● TRY IT: Could you copy out all the lines in the material below where the word "Chapter" occurs?

══ DATA FOR THIS EXERCISE

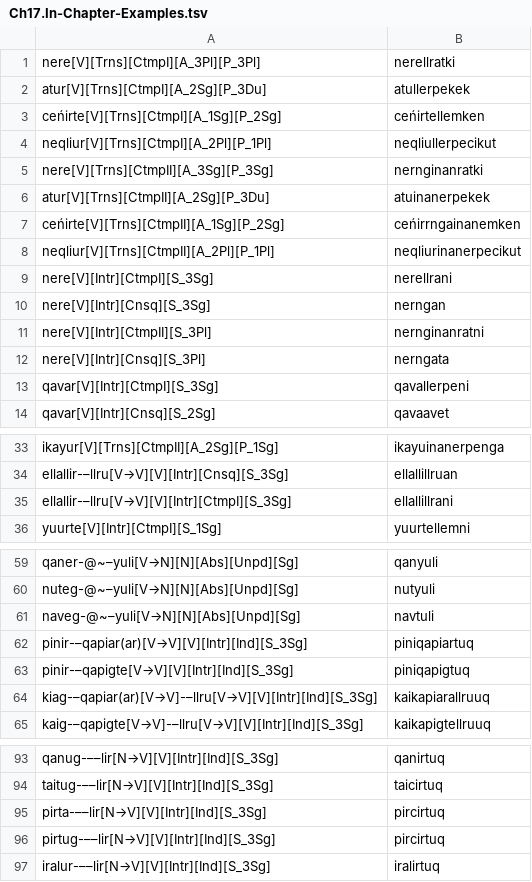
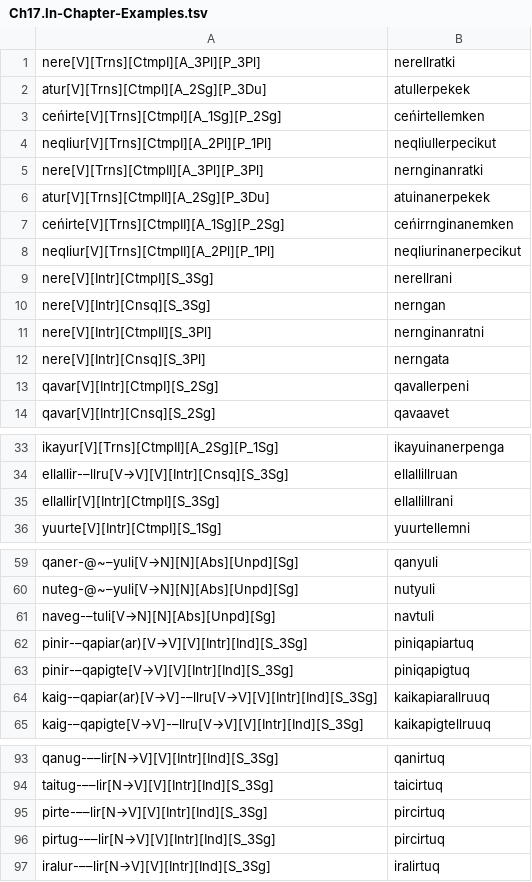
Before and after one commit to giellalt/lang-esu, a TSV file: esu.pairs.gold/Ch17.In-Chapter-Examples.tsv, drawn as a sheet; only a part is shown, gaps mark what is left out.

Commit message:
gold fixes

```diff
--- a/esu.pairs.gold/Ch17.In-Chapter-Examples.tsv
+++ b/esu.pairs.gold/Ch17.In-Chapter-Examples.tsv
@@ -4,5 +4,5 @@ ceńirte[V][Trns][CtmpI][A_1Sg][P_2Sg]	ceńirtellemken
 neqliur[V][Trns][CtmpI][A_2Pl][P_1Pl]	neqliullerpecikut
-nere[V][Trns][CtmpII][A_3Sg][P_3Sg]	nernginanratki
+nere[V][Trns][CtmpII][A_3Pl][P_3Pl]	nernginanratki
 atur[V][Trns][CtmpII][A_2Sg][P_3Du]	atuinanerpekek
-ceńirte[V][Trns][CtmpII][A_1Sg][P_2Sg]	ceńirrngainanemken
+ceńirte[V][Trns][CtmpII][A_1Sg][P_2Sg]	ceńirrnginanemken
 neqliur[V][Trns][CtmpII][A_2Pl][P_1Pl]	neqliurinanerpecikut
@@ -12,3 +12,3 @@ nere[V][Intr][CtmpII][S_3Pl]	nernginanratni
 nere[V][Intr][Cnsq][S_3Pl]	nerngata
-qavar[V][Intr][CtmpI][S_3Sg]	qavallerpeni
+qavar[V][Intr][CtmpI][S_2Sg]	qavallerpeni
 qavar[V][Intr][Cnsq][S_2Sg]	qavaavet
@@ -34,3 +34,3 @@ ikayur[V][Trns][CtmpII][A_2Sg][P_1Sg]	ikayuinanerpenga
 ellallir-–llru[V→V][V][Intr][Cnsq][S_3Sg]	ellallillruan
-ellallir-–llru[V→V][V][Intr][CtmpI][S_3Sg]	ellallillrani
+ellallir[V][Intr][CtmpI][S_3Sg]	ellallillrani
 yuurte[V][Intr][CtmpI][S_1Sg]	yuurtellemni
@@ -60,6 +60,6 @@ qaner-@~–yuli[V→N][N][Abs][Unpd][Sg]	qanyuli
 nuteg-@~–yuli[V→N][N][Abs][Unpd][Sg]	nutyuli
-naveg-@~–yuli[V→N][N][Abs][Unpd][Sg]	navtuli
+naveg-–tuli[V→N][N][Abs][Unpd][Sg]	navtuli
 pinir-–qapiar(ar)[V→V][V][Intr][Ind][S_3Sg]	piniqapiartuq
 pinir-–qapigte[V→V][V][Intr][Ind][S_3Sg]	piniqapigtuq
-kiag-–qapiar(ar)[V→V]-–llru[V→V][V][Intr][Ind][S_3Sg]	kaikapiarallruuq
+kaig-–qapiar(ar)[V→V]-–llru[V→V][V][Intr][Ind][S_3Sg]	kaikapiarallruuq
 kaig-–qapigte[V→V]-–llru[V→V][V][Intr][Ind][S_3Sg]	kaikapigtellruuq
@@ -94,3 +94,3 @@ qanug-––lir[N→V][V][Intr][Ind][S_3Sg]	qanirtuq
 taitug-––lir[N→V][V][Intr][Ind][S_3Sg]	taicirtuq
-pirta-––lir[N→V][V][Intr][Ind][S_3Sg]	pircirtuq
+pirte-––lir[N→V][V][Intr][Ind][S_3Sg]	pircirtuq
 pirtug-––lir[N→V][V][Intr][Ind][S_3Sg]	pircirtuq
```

════
══ DATA FOR THIS EXERCISE

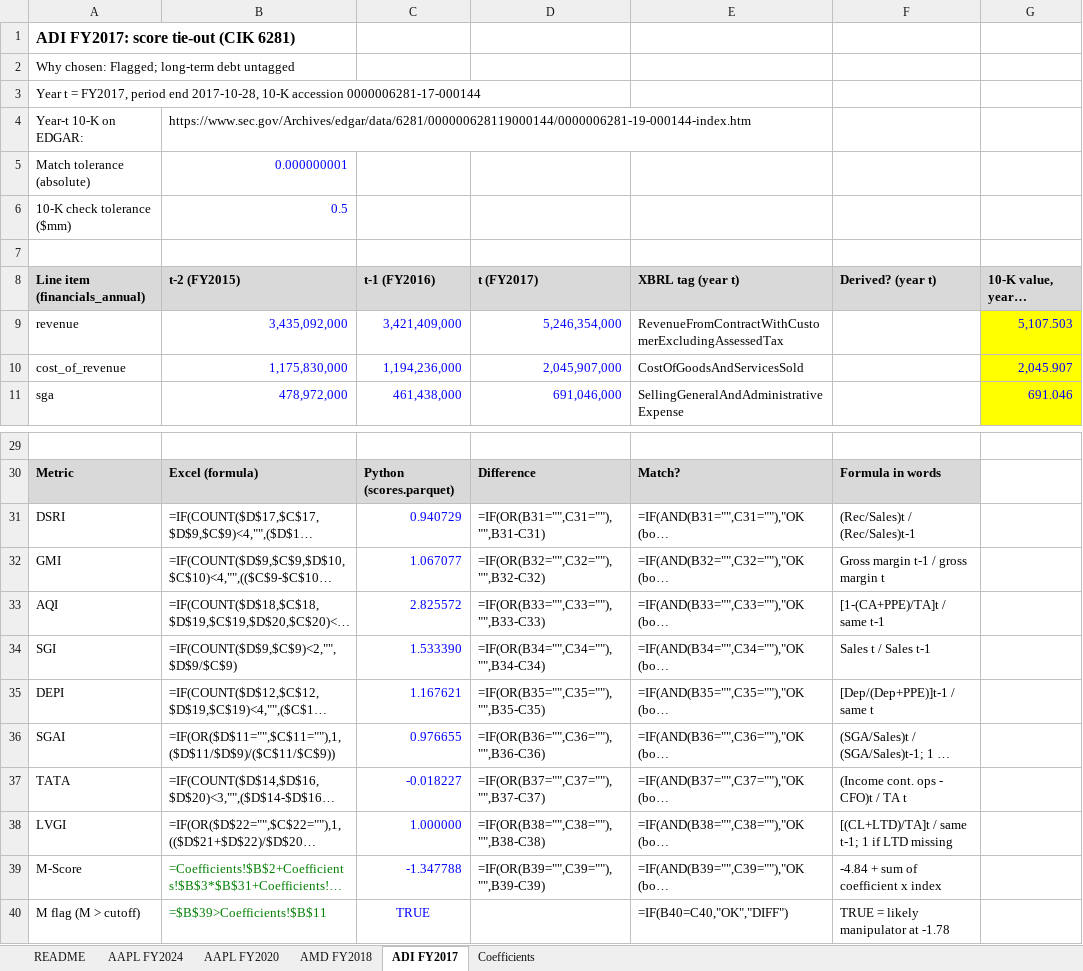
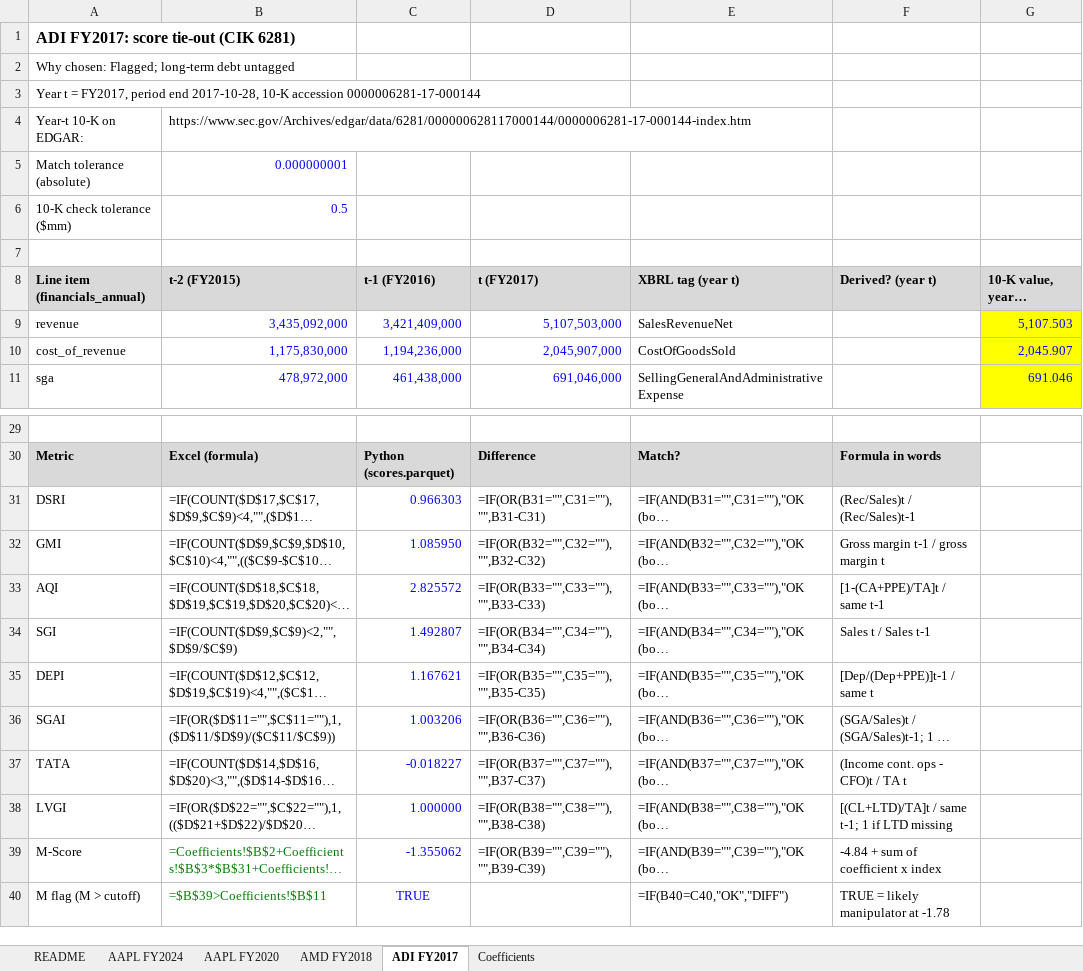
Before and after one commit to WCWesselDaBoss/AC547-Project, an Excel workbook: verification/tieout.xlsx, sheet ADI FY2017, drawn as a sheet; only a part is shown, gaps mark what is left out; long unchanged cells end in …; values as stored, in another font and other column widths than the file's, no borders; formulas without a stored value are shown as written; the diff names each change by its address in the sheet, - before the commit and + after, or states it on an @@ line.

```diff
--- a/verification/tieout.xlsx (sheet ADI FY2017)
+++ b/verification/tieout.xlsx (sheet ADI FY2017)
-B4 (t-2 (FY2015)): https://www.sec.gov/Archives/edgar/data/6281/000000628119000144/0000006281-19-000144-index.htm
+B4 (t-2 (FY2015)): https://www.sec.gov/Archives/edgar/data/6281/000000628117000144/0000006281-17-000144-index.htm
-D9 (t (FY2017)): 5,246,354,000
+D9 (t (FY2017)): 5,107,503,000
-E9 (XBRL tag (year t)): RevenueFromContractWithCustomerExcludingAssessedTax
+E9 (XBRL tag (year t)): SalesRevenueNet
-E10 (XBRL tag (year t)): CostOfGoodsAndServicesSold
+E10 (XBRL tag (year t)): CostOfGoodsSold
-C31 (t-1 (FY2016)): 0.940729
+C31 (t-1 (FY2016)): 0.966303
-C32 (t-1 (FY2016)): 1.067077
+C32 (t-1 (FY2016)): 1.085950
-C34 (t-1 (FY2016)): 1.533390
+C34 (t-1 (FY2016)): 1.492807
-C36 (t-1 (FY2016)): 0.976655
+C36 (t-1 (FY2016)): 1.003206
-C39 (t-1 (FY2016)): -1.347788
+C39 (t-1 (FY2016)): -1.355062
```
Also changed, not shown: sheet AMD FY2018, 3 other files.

════

● RESULT OF THIS TASK:
Before and after one commit to giellalt/lang-esu, a TSV file: esu.pairs.gold/Ch17.In-Chapter-Examples.tsv, drawn as a sheet; only a part is shown, gaps mark what is left out.
--- a/esu.pairs.gold/Ch17.In-Chapter-Examples.tsv
+++ b/esu.pairs.gold/Ch17.In-Chapter-Examples.tsv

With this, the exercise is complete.